So Matt, on a personal note, what drew you to the RLC and how did you become Chairman of the California chapter?
After becoming actively involved locally in the Sonoma County Republican Party, I looked for a larger Republican organization that promotes libertarian philosophy. I discovered the RLC and was inspired by their Statement of Principles and Positions.
Several other Sonoma Republicans joined me and we organized under the banner of the Republican Liberty Caucus to do political activism in our neighborhoods, on the street, and within the county Republican Party. Subsequently, in February 2009, I attended the state convention of the California Republican Party. I connected with RLC'ers from other parts of California, and was elected chairman. It has been an exciting year!
I noticed that the RLC welcomes constitutionalists, libertarians, classical liberals, and free market advocates. Will you expand on that?
All of the groups you mentioned agree that the government, and specifically the federal government, is too big. Constitutionalists believe the federal government is too big because it is doing more than is authorized by the Constitution. Classical liberals believe that people can best improve their lives without government "help" (or interference) and without the temptation and danger of becoming dependent on government welfare programs. Free market advocates believe that the government should not try to regulate, "stimulate", "bail-out" or otherwise interfere our economy. (Yet strangely some self-proclaimed "free market advocates" support macro-level government interference in the economy via the Federal Reserve and the banking cartels controlling national lending policies and the supply of fiat currency.)

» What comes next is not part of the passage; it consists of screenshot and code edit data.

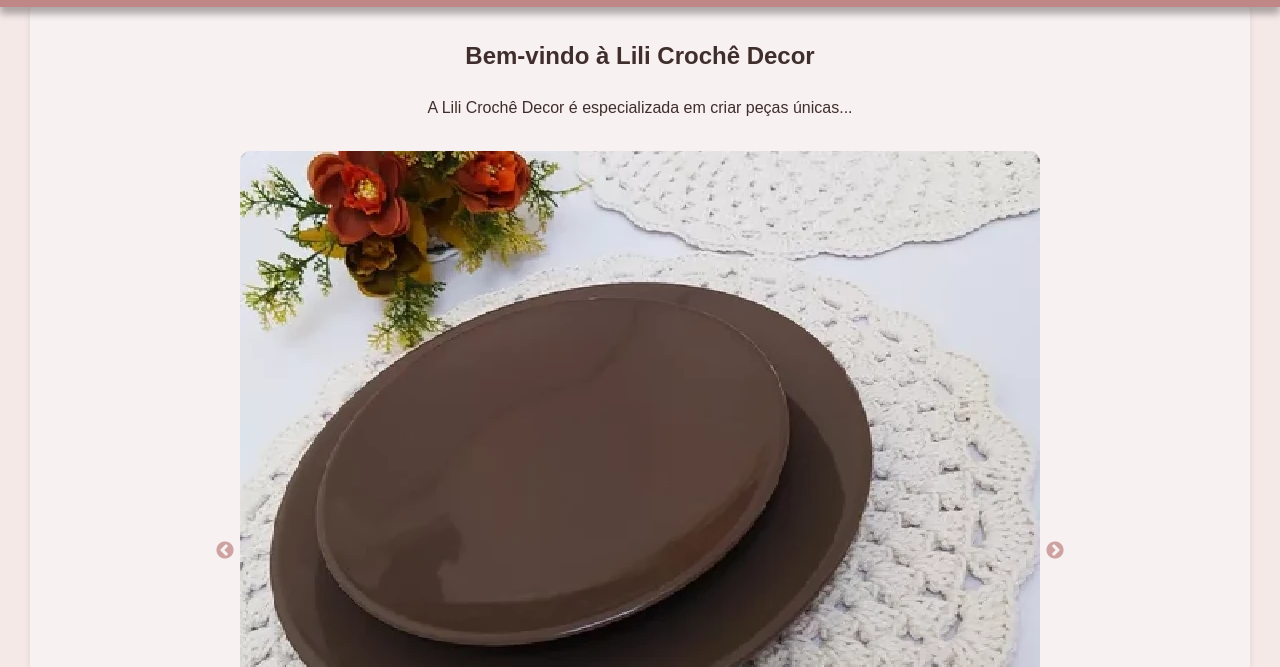
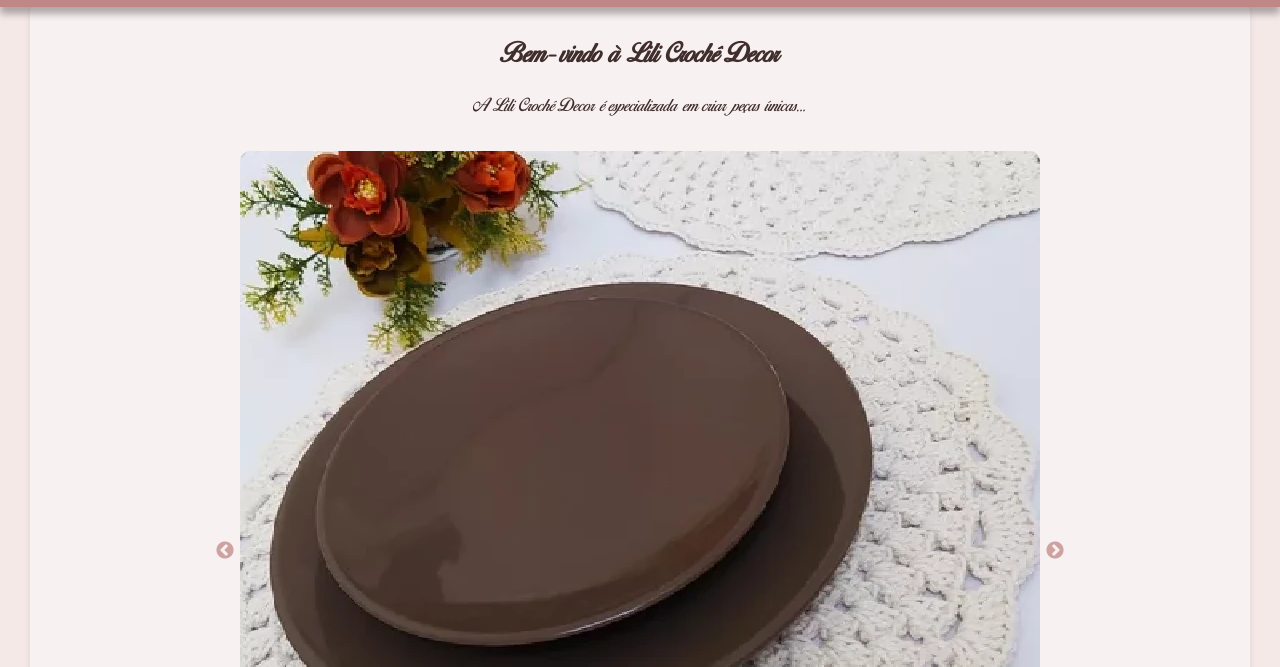
Before and after one commit to ToniLisboa/lilicroche-decor, a plain HTML site: page index.html in a window 1280 px wide. Shown: the part 133-800 px from the top of the page. Drawn offline with nearby package versions, Linux system fonts and the light colour scheme.

Commit message:
Padronizei a fonte

```diff
--- a/style.css
+++ b/style.css
@@ -6,7 +6,7 @@
 /* Estilos Gerais */
 
 body {
-    font-family: Arial, sans-serif;
+    font-family:'Birds of Paradise', sans-serif;
     margin: 0;
     padding: 0;
     line-height: 1.6;
```
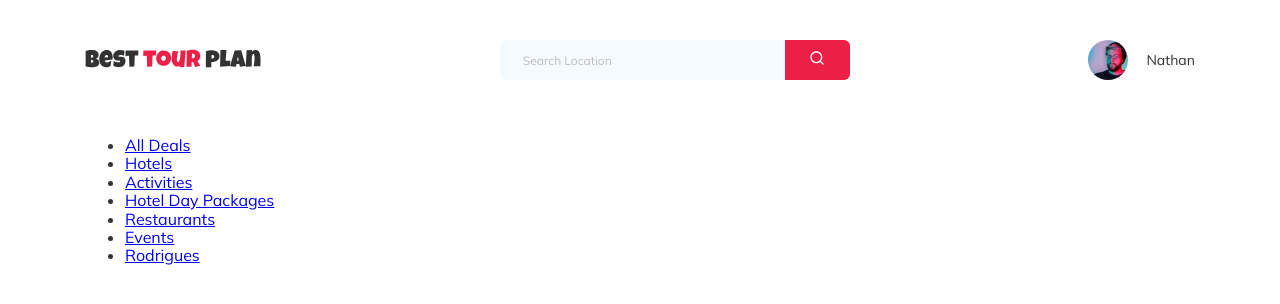
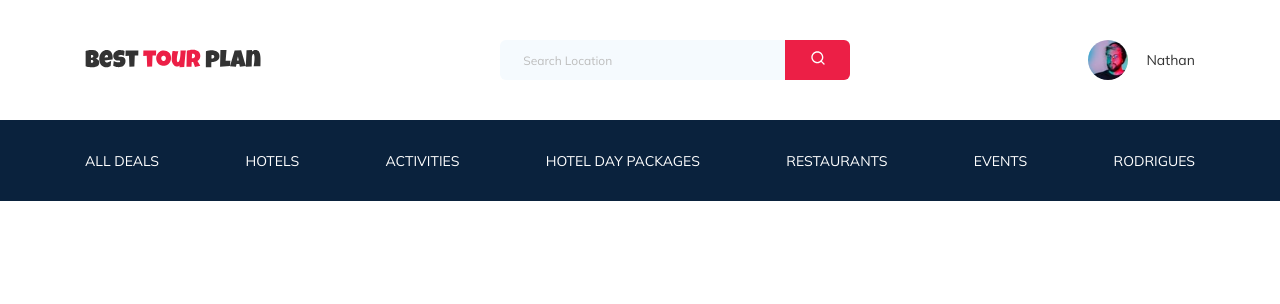
Before and after one commit to MedvedevNik/tour-plan, a PHP site: page / in a window 1280 px wide. Shown: the top 304 px of the page. Run offline with PHP 8.4, Linux system fonts and the light colour scheme.

Commit message:
create: responsive tablet for header

```diff
--- a/css/style.css
+++ b/css/style.css
@@ -368,6 +368,32 @@ body {
   margin-left: 108px;
 }
 
+.navbar-bottom {
+  background-color: #0A223D;
+}
+
+.navbar-menu {
+  display: flex;
+  align-items: center;
+  justify-content: space-between;
+  margin: 0;
+  padding: 31px 0;
+  list-style: none;
+  color: #ffffff;
+}
+
+.navbar-menu__link {
+  color: inherit;
+  text-decoration: none;
+  text-transform: uppercase;
+  font-size: 14px;
+  line-height: 18px;
+}
+
+.logo {
+  width: 177px;
+}
+
 .search {
   position: relative;
   overflow: hidden;
@@ -437,4 +463,39 @@ body {
   line-height: 18px;
   color: #333333;
 }
+
+@media (max-width: 1200px) {
+  .container {
+    max-width: 960px;
+  }
+}
+
+@media (max-width: 992px) {
+  .container {
+    max-width: 700px;
+  }
+  .navbar-top {
+    padding-top: 30px;
+    padding-bottom: 30px;
+  }
+  .navbar__search {
+    margin-left: auto;
+    min-width: 340px;
+  }
+  .navbar-menu {
+    padding-top: 22px;
+    padding-bottom: 22px;
+  }
+  .navbar-menu__link {
+    font-size: 12px;
+    line-height: 15px;
+  }
+}
+
+@media (max-width: 768px) {
+  .container {
+    max-width: 576px;
+    width: 92%;
+  }
+}
 /*# sourceMappingURL=style.css.map */
--- a/index.html
+++ b/index.html
@@ -31,7 +31,10 @@
           <!-- /.user -->
         </div>
         <!-- /.navbar-top -->
-        <nav class="navbar-nav">
+      </div>
+      <!-- /.container -->
+      <nav class="navbar-bottom">
+        <div class="container">
           <ul class="navbar-menu">
             <li class="navbar-menu__item">
               <a href="#" class="navbar-menu__link">All Deals</a>
@@ -55,10 +58,10 @@
               <a href="#" class="navbar-menu__link">Rodrigues</a>
             </li>
           </ul>
-        </nav>
-        <!-- /.navbar-menu -->
-      </div>
-      <!-- /.container -->
+        </div>
+        <!-- /.container -->
+      </nav>
+      <!-- /.navbar-bottom -->
     </header>
     <!-- /.navbar -->
   </body>
--- /dev/null
+++ b/sass/_media.sass
@@ -0,0 +1,23 @@
+@media (max-width: 1200px)
+  .container
+    max-width: 960px
+@media (max-width: 992px)
+  .container
+    max-width: 700px
+  .navbar
+    &-top
+      padding-top: 30px
+      padding-bottom: 30px
+    &__search
+      margin-left: auto
+      min-width: 340px
+    &-menu
+      padding-top: 22px
+      padding-bottom: 22px
+      &__link
+        font-size: 12px
+        line-height: 15px
+@media (max-width: 768px)
+  .container
+    max-width: 576px
+    width: 92%
--- a/sass/_var.sass
+++ b/sass/_var.sass
@@ -2,3 +2,4 @@ $primary: #EC1F46
 $text-color: #333333
 $bg-darken: #0A223D
 $bg-light: #F5FAFE
+$light: #ffffff
--- a/sass/style.sass
+++ b/sass/style.sass
@@ -6,3 +6,5 @@
 @import 'setting'
 // стили для header
 @import 'templates/header'
+//подключение стилей для адаптитва
+@import 'media'
--- a/sass/templates/_header.sass
+++ b/sass/templates/_header.sass
@@ -9,6 +9,24 @@
   &__search
     margin-right: auto
     margin-left: 108px
+  &-bottom
+    background-color: $bg-darken
+  &-menu
+    display: flex
+    align-items: center
+    justify-content: space-between
+    margin: 0
+    padding: 31px 0
+    list-style: none
+    color: $light
+    &__link
+      color: inherit
+      text-decoration: none
+      text-transform: uppercase
+      font-size: 14px
+      line-height: 18px
+.logo
+  width: 177px
 .search
   position: relative
   overflow: hidden
```
Also changed, not shown: 1 other file.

So all of the above groups believe that the federal government should be significantly smaller than it is today. That is a huge piece of common ground. The RLC comes into the picture because we take that common ground and work to turn it into a specific political strategy: we work as a caucus within the Republican Party to promote candidates that support these ideals.
Since I consider myself a conservative, what caught my attention was that the RLC welcomes "tolerant conservatives." How would you describe a “tolerant conservative”?
We welcome all who support the RLC Statement of Principles and Positions. And, to answer your question, I would describe a “tolerant conservative” as a fiscal conservative who believes the government should not attempt to regulate the private lives of citizens. By “regulate” I mean things like: restricting freedom of speech, compelling military service, interfering in relationships between consenting adults, outlawing adult consumption of recreational drugs, and requiring the use of a national ID card.